This particularly feminine artwork features a young girl reclining back on some furniture, whilst stroking a cat which sits on her lap. She is dressed in an elegant dress, modestly styled and of light material. She wears a pearl necklace which fits tightly just below her chin. Her face is pretty, with light toned skin and a narrow jaw line which suited tastes at that time. Her lips are rose red and her cheeks slightly touched in colour. Her hair wraps around the back, with one length of it allowed to hang down over her right shoulder. She keeps a controlling grasp on the cat, no dout to ensure that it stayed in place for this portrait. The animal itself looks relaxed and very comfortable with this young girl. Morisot uses free and relaxed brushwork within this painting, with many areas being typical of the Impressionist style which differed from the precision of movements like the Realists.

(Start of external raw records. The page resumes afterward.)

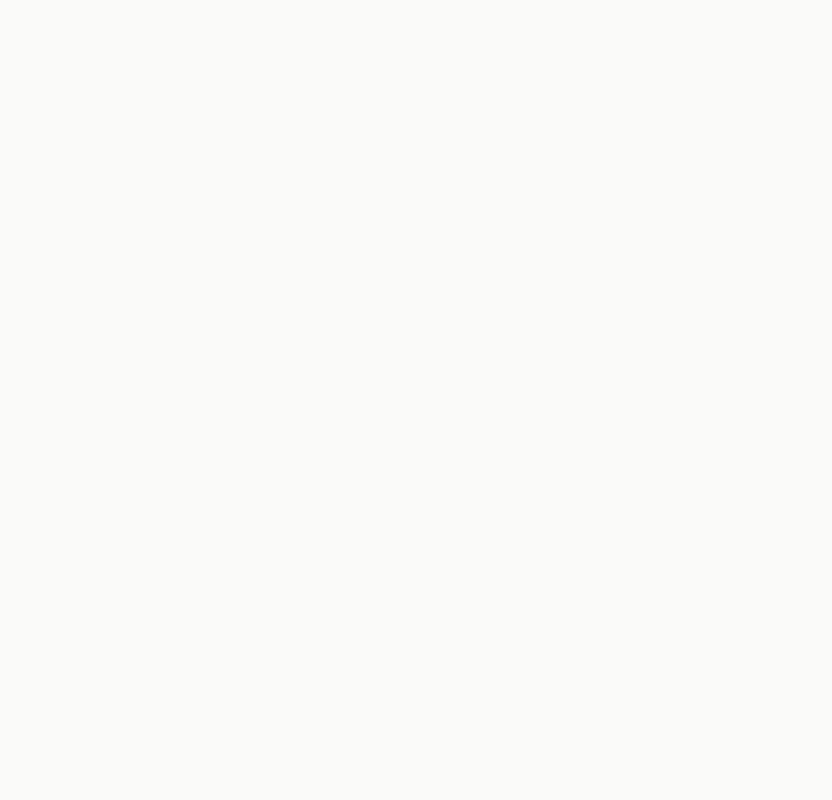
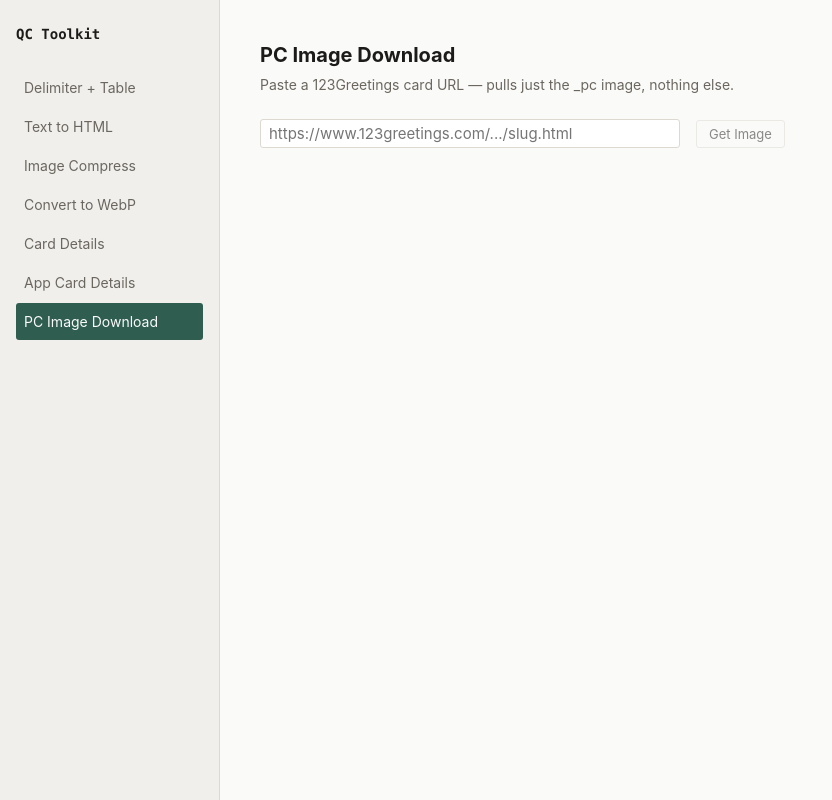
Before and after one commit to ranajitdey-spec/qc-toolkit, a React (Vite) app: page /tools/pc-download in a window 1280 px wide. Before the commit this address had no page. Shown: the whole page, without its empty margins (0-832 px from the left). Built offline with nearby package versions, Linux system fonts and the light colour scheme.

Commit message:
Add standalone PC image download tool

```diff
--- /dev/null
+++ b/src/tools/pc-download/index.tsx
@@ -0,0 +1,79 @@
+import { useState } from "react";
+import type { PcExtractResult } from "./logic";
+import { logEvent } from "../../lib/log";
+import sharedStyles from "../shared.module.css";
+import styles from "./styles.module.css";
+
+export default function PcDownload() {
+  const [cardUrl, setCardUrl] = useState("");
+  const [loading, setLoading] = useState(false);
+  const [error, setError] = useState<string | null>(null);
+  const [result, setResult] = useState<PcExtractResult | null>(null);
+
+  async function handleFetch() {
+    setLoading(true);
+    setError(null);
+    setResult(null);
+    try {
+      const res = await fetch(`/api/extract-pc?url=${encodeURIComponent(cardUrl)}`);
+      const data: PcExtractResult = await res.json();
+      if (!data.valid) {
+        setError(data.error ?? "Could not extract image.");
+      } else {
+        setResult(data);
+        logEvent("pc-download", "extract", { url: cardUrl });
+      }
+    } catch {
+      setError("Request failed.");
+    } finally {
+      setLoading(false);
+    }
+  }
+
+  function downloadImage() {
+    if (!result?.pcUrl || !result.filename) return;
+    const a = document.createElement("a");
+    a.href = `/api/download-asset?url=${encodeURIComponent(result.pcUrl)}&filename=${encodeURIComponent(result.filename)}`;
+    a.download = result.filename;
+    a.click();
+    logEvent("pc-download", "download", { filename: result.filename });
+  }
+
+  const previewSrc = result?.pcUrl
+    ? `/api/download-asset?url=${encodeURIComponent(result.pcUrl)}&filename=${encodeURIComponent(result.filename ?? "pc.jpg")}&inline=1`
+    : null;
+
+  return (
+    <div className={sharedStyles.page}>
+      <h1 className={sharedStyles.title}>PC Image Download</h1>
+      <p className={sharedStyles.sub}>Paste a 123Greetings card URL — pulls just the _pc image, nothing else.</p>
+
+      <div className={styles.controls}>
+        <input
+          className={styles.textInput}
+          style={{ width: 420 }}
+          placeholder="https://www.123greetings.com/.../slug.html"
+          value={cardUrl}
+          onChange={(e) => setCardUrl(e.target.value)}
+        />
+        <button className={styles.btn} onClick={handleFetch} disabled={loading || !cardUrl}>
+          {loading ? "Fetching…" : "Get Image"}
+        </button>
+      </div>
+
+      {error && <p style={{ color: "var(--danger)", fontSize: 13 }}>{error}</p>}
+
+      {result?.valid && previewSrc && (
+        <div className={styles.previewBox}>
+          <img className={styles.preview} src={previewSrc} alt="Card PC preview" />
+          <div className={styles.controls} style={{ marginTop: 8, marginBottom: 0 }}>
+            <span className={styles.filename}>{result.filename}</span>
+            <button className={styles.btn} onClick={downloadImage}>
+              Download
+            </button>
+          </div>
+        </div>
+      )}
+    </div>
+  );
+}
--- /dev/null
+++ b/src/tools/pc-download/logic.ts
@@ -0,0 +1,6 @@
+export interface PcExtractResult {
+  valid: boolean;
+  pcUrl?: string;
+  filename?: string;
+  error?: string;
+}
--- /dev/null
+++ b/src/tools/pc-download/styles.module.css
@@ -0,0 +1,51 @@
+.controls {
+  display: flex;
+  align-items: center;
+  gap: var(--space-3);
+  flex-wrap: wrap;
+  margin-bottom: var(--space-3);
+}
+
+.textInput {
+  border: 1px solid var(--border);
+  border-radius: var(--radius);
+  padding: 4px 8px;
+}
+
+.btn {
+  border: 1px solid var(--border);
+  border-radius: var(--radius);
+  background: var(--bg);
+  padding: 5px 12px;
+  font-size: 13px;
+  cursor: pointer;
+}
+
+.btn:hover:not(:disabled) {
+  background: var(--accent);
+  color: var(--accent-contrast);
+  border-color: var(--accent);
+}
+
+.btn:disabled {
+  opacity: 0.5;
+  cursor: default;
+}
+
+.filename {
+  font-family: var(--font-mono);
+  font-size: 12px;
+}
+
+.previewBox {
+  border: 1px solid var(--border);
+  border-radius: var(--radius);
+  background: var(--surface);
+  padding: var(--space-3);
+}
+
+.preview {
+  max-width: 320px;
+  border-radius: var(--radius);
+  display: block;
+}
--- a/src/tools/registry.ts
+++ b/src/tools/registry.ts
@@ -53,4 +53,11 @@ export const tools: ToolMeta[] = [
     description: "Extract Q1/font/tags/red-green lines and rename the four card files.",
     component: lazy(() => import("./app-card")),
   },
+  {
+    id: "pc-download",
+    path: "/tools/pc-download",
+    name: "PC Image Download",
+    description: "Paste a card URL, get just the _pc preview image, nothing else.",
+    component: lazy(() => import("./pc-download")),
+  },
 ];
```
Also changed, not shown: worker/index.ts (+33 -1 lines), 2 other files (tests, documents, lock files or other folders).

There were countless numbers of female portraits within Morisot's career and she shared these topic with other female painters, such as Mary Cassatt. It was pleasing to find this part of society reflected more frequently towards the end of the 19th century and slowly, but surely, women would achieve a fairer role in society for the first time. The Cradle and Woman at her Toilette remain two of her most famous paintings of all, but there is also much to appreciate about the item in front of us here. It was rare for a female painter to achieve the success that Morisot was able to, but her impact went much wider than this, in helping ladies more generally to start to feel more valued within society as a whole and start a movement towards the levels of relative equality which are enjoyed today.
As shown in items such as Cassatt's young mother sewing and the cup of tea, Morisot was certainly not the only female painter of note within the late 19th century but some would argue that she was the best. The male colleagues such as Monet and Manet would entirely encourage them, perhaps possessing a more open-minded attitude than was found in other parts of the art industry at the time. Ultimately, their creative flair and technical knowledge would be rewarded in the end, and they also brought about a different perspective which undeniably added an extra dimension to the output of this influential group of painters.